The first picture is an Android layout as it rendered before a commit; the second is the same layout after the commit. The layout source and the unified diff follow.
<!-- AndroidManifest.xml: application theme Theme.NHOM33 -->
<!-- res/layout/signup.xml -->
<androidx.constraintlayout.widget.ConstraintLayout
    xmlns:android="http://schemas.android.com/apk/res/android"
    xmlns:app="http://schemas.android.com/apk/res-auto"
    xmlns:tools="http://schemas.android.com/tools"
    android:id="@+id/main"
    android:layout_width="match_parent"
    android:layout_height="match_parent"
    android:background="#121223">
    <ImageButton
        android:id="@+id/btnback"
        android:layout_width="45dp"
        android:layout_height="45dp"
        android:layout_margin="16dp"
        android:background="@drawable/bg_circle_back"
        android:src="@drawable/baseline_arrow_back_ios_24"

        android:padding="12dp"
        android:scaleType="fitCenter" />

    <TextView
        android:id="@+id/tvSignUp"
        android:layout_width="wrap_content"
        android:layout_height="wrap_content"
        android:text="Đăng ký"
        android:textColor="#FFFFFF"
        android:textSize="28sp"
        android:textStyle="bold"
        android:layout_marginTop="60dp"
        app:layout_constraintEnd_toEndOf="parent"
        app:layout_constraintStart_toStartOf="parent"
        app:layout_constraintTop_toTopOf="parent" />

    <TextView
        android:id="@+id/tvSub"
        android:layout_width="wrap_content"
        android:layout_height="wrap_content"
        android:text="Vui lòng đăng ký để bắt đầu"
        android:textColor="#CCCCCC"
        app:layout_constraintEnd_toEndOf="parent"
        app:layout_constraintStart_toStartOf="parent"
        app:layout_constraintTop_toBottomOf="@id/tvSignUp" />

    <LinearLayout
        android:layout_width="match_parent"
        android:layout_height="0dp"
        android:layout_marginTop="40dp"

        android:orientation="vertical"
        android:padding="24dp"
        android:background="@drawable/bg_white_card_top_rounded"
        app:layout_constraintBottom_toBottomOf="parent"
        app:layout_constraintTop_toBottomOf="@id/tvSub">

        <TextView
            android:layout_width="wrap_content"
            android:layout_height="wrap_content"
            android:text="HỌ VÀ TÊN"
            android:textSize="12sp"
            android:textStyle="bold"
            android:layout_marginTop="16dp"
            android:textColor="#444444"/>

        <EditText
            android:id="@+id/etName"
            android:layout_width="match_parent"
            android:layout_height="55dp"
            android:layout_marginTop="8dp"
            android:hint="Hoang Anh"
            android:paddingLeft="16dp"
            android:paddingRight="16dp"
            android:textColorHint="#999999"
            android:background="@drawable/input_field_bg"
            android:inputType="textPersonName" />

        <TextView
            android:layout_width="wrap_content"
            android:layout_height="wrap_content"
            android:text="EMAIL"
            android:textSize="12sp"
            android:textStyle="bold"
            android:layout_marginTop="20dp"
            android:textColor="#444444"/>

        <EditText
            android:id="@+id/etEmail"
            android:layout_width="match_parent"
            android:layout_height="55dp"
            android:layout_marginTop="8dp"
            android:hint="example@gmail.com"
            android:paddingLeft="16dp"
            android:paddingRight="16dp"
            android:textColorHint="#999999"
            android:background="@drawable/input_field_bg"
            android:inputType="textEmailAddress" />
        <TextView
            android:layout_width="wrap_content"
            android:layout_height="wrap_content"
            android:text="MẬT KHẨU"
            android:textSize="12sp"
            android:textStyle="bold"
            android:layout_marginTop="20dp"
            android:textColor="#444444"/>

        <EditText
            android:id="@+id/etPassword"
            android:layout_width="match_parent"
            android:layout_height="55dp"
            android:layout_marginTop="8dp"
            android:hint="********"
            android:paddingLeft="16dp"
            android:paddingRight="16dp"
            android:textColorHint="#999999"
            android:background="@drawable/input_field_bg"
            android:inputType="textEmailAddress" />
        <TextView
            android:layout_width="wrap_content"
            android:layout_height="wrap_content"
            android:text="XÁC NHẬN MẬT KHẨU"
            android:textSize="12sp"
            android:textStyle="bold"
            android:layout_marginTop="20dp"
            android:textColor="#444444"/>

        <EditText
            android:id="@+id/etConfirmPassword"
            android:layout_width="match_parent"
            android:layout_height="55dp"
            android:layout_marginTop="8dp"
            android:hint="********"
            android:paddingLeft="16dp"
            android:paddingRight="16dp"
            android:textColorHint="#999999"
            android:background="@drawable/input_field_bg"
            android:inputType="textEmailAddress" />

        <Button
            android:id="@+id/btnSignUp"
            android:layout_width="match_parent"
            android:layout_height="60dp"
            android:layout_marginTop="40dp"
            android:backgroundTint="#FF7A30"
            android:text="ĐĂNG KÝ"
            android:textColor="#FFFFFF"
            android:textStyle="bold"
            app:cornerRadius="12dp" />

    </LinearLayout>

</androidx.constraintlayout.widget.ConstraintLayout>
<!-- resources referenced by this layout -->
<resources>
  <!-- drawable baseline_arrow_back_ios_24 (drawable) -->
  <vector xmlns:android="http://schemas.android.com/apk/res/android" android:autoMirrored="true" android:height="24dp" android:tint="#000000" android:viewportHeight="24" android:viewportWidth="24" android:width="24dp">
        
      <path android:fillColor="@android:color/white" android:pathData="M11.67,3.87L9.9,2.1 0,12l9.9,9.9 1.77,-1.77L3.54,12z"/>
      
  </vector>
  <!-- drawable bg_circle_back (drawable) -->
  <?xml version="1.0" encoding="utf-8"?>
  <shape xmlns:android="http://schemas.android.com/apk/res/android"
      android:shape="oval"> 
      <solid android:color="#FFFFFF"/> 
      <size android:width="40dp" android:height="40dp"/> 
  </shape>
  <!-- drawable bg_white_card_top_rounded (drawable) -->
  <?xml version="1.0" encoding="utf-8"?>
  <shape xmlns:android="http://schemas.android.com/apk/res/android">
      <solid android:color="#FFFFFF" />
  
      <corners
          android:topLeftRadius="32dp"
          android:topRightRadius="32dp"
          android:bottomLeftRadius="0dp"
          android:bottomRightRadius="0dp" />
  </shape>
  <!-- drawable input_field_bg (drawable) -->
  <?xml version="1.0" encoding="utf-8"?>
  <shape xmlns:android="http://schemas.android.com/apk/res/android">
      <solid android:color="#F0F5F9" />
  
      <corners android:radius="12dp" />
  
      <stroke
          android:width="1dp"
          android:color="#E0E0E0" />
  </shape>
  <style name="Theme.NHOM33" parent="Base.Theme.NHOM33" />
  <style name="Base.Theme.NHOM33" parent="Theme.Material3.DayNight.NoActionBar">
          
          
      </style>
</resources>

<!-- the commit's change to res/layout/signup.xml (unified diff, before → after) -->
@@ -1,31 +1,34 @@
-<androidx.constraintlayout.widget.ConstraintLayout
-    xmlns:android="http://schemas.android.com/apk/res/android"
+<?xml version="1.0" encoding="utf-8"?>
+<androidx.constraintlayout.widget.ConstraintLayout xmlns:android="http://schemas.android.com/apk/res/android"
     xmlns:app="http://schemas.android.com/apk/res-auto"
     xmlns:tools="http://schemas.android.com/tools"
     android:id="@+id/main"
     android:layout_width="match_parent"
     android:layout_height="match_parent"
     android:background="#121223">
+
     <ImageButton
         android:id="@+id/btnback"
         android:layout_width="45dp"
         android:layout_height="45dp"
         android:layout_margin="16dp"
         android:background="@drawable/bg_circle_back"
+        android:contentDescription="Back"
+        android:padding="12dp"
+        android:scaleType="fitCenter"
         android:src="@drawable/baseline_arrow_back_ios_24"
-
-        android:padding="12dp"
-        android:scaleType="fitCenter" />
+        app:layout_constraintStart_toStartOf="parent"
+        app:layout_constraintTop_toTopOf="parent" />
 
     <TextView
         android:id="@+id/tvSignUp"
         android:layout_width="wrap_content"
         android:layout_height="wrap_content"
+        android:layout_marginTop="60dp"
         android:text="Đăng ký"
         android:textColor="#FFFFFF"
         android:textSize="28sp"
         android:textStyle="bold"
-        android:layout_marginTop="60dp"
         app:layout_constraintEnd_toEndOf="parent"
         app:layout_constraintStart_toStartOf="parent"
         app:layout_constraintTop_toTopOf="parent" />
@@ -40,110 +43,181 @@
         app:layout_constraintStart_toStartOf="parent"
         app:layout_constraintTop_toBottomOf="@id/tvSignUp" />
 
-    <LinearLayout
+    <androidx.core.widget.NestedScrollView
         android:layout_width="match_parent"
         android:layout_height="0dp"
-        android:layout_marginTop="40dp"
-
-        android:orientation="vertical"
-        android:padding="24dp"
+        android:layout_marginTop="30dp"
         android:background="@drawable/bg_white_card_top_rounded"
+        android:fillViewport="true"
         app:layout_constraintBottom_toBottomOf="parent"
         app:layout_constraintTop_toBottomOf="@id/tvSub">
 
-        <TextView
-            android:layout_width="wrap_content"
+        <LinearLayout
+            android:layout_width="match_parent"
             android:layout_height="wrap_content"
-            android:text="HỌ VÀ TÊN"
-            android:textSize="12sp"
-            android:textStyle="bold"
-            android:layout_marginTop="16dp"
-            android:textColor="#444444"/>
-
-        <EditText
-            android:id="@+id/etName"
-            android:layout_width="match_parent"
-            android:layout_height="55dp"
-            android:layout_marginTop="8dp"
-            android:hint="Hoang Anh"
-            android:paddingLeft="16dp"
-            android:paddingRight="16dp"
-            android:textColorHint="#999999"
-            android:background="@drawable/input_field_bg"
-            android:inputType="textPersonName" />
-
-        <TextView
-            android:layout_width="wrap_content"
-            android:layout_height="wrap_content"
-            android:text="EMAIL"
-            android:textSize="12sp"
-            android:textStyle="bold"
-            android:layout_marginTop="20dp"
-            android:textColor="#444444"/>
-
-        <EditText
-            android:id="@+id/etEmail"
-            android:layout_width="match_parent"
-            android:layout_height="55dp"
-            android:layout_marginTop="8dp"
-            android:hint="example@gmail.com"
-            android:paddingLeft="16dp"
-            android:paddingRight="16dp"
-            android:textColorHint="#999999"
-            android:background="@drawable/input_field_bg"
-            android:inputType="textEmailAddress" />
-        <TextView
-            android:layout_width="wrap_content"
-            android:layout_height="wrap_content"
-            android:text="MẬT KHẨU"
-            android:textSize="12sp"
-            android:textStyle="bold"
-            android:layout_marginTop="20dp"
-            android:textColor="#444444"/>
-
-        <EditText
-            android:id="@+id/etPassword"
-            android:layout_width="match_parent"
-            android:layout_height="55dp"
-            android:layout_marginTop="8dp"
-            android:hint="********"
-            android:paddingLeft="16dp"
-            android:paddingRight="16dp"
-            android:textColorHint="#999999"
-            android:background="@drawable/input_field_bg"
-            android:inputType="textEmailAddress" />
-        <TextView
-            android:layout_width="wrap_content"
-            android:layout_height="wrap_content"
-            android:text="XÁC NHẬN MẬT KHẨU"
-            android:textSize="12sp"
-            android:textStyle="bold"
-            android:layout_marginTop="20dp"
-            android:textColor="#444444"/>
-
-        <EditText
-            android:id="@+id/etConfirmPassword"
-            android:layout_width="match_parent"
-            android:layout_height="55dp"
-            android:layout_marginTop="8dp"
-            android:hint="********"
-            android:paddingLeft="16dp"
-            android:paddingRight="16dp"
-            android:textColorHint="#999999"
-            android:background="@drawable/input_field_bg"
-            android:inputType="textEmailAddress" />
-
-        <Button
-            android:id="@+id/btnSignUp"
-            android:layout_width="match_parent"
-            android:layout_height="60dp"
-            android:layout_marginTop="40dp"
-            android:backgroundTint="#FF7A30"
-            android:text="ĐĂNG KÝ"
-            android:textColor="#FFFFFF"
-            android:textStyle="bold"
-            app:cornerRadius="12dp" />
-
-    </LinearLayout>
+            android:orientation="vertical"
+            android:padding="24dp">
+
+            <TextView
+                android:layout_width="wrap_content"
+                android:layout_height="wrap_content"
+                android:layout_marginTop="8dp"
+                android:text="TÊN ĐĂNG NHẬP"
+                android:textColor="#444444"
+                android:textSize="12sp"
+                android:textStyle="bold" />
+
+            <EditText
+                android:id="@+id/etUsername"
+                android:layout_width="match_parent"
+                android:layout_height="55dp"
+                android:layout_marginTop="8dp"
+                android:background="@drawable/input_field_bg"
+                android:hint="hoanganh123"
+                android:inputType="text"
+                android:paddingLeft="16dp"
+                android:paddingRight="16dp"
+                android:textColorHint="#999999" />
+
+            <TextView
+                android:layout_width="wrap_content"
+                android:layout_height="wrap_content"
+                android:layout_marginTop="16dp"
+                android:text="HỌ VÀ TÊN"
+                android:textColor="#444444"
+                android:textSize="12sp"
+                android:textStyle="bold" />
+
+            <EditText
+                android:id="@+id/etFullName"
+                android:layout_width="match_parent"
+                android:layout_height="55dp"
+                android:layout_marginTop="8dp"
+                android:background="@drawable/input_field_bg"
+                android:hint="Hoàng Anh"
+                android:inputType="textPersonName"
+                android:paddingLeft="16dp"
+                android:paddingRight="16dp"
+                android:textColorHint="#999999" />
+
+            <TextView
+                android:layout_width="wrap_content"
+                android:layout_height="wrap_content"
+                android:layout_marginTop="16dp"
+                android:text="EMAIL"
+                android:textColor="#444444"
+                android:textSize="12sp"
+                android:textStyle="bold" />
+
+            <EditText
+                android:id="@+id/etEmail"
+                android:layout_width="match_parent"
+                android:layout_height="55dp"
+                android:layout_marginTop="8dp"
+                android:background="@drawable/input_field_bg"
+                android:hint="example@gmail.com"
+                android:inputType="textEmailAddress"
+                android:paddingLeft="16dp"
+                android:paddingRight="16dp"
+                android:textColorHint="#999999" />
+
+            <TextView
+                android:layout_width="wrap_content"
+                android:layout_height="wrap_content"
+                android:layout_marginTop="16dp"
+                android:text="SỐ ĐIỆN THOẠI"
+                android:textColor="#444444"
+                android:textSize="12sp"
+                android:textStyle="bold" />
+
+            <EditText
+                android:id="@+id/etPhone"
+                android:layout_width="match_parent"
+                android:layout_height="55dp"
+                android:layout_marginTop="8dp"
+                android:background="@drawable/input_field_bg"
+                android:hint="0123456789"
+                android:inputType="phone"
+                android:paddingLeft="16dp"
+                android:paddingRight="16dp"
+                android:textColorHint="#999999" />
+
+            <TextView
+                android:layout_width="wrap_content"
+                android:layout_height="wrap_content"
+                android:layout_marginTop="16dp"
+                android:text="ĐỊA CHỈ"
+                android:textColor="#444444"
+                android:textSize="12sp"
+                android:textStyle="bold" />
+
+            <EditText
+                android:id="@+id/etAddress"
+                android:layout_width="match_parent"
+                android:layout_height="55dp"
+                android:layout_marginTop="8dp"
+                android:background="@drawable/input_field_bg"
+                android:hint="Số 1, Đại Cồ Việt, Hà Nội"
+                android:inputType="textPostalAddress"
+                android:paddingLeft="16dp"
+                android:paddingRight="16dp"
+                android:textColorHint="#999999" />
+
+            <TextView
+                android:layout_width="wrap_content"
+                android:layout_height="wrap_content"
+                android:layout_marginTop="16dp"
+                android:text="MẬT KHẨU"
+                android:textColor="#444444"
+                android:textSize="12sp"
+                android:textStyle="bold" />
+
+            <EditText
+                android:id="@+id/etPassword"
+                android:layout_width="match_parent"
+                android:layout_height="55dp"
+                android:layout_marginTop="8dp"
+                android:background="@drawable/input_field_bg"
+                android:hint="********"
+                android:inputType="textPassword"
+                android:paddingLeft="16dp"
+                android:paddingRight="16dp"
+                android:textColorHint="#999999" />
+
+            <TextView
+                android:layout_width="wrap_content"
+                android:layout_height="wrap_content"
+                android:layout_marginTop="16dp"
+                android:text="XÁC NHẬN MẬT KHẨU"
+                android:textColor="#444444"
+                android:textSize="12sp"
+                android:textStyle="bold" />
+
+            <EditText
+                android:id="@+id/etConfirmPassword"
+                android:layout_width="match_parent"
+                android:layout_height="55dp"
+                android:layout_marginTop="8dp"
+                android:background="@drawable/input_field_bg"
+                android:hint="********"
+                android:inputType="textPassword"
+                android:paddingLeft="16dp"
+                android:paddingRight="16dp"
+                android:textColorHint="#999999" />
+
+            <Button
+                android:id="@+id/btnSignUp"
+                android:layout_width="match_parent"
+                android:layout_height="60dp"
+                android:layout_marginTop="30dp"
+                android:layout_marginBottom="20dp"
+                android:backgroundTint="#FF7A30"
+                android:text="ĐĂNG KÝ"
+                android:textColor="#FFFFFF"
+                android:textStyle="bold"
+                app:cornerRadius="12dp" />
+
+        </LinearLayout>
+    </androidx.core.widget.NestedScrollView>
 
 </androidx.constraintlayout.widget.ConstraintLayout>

--*--

* ASSIGNMENT
Count how many lines above carry the word "FFFFFF". Only the number is required.

* THE COMPLETED TASK
7